Work required:
Report each line of the records where "canvas" occurs.

Items from a dataset:
- - -
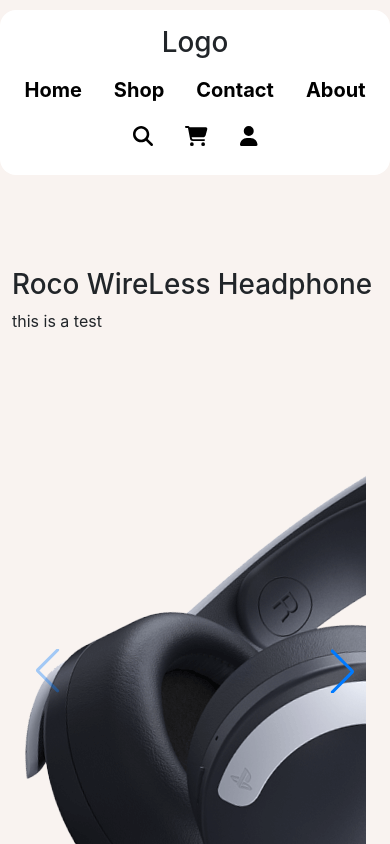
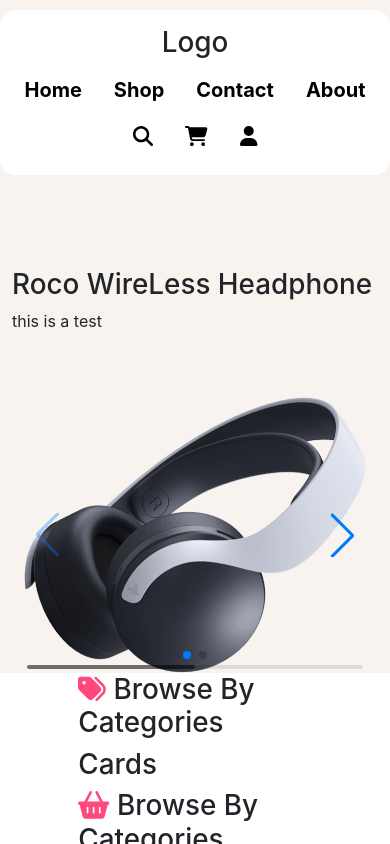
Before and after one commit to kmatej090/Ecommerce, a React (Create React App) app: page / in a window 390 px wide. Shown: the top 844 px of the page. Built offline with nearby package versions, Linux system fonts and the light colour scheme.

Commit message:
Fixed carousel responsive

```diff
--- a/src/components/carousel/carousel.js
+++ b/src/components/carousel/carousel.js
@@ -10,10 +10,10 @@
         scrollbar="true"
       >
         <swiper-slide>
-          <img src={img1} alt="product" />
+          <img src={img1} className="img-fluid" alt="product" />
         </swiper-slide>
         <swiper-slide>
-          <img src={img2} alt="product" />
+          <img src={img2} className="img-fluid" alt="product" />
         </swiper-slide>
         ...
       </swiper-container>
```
- - -
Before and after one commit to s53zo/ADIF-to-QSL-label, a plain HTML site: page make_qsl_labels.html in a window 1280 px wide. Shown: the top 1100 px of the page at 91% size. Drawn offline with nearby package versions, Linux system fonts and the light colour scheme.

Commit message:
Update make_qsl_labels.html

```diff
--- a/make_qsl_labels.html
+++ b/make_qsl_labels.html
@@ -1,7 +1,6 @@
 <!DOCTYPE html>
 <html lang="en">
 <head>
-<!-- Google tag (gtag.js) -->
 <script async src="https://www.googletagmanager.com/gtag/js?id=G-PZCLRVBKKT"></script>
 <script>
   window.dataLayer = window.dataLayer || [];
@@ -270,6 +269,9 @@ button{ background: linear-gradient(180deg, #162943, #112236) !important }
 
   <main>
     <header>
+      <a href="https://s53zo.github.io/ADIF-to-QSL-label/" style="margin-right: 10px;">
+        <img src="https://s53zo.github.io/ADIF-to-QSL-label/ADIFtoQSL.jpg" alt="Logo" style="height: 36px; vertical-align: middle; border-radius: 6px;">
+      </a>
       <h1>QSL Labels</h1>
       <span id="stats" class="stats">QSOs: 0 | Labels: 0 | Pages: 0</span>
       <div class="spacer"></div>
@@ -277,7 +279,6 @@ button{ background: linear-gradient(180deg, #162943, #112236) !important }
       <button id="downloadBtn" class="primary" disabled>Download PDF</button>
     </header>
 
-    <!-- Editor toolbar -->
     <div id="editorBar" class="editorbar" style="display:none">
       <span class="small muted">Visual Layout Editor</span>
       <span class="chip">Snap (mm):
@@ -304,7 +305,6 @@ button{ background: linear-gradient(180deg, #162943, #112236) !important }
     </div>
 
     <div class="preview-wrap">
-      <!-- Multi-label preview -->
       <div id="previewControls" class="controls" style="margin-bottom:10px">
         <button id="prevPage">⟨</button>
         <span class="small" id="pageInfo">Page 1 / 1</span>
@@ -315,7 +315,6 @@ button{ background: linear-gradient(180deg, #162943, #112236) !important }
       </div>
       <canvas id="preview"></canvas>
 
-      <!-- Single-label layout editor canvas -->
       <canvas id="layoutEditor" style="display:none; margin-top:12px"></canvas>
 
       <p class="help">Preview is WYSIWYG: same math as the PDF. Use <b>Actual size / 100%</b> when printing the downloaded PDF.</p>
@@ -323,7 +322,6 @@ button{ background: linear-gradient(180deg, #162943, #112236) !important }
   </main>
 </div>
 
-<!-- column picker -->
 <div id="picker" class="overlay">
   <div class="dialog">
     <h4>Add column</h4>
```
- - -
Solution to this problem:
       <canvas id="preview"></canvas>
-      <!-- Single-label layout editor canvas -->
       <canvas id="layoutEditor" style="display:none; margin-top:12px"></canvas>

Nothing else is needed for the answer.